* **Data under study**
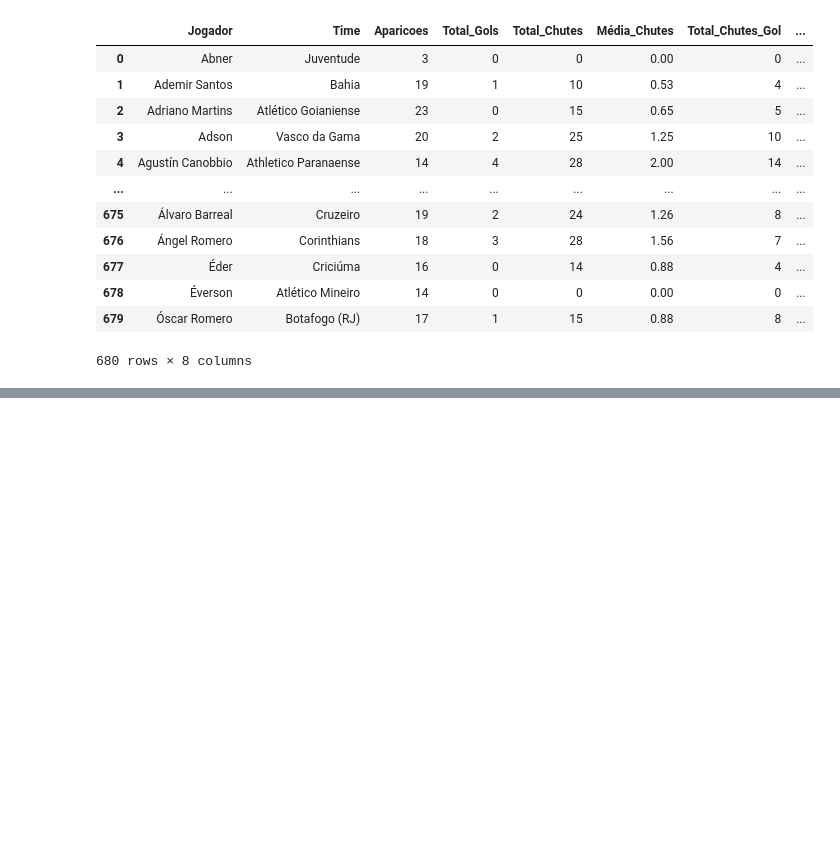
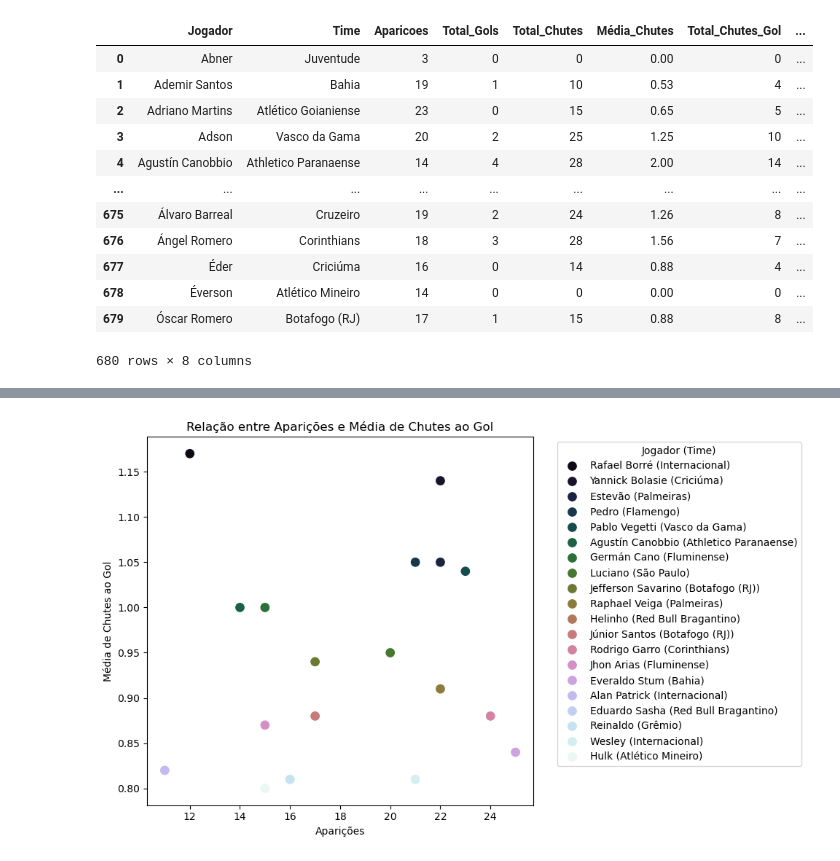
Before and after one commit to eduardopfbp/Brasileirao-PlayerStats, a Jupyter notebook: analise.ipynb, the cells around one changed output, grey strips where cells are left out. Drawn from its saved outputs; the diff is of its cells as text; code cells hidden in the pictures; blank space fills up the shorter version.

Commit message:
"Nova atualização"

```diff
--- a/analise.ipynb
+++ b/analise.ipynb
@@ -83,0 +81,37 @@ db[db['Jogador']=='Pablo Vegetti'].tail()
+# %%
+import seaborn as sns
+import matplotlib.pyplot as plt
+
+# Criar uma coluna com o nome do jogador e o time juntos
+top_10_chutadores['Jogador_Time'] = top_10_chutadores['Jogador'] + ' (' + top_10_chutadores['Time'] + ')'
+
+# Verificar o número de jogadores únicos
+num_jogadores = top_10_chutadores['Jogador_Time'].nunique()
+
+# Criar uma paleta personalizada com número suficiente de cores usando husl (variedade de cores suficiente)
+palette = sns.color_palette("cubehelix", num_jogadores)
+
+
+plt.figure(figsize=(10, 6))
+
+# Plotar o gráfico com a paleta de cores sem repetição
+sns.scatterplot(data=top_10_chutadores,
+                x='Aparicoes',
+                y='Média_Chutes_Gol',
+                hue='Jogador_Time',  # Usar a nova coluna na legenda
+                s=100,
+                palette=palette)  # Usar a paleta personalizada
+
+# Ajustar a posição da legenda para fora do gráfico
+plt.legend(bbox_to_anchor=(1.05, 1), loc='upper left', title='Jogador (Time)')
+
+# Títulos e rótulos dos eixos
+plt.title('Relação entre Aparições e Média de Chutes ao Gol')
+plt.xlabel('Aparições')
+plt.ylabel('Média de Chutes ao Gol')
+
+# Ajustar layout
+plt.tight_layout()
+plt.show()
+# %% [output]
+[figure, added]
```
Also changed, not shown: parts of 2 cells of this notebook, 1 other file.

* **Exercise requirements**
Pull out every line of the records above that contains the word "paleta".

* **Exercise answer**
+# Criar uma paleta personalizada com número suficiente de cores usando husl (variedade de cores suficiente)
+# Plotar o gráfico com a paleta de cores sem repetição
+                palette=palette)  # Usar a paleta personalizada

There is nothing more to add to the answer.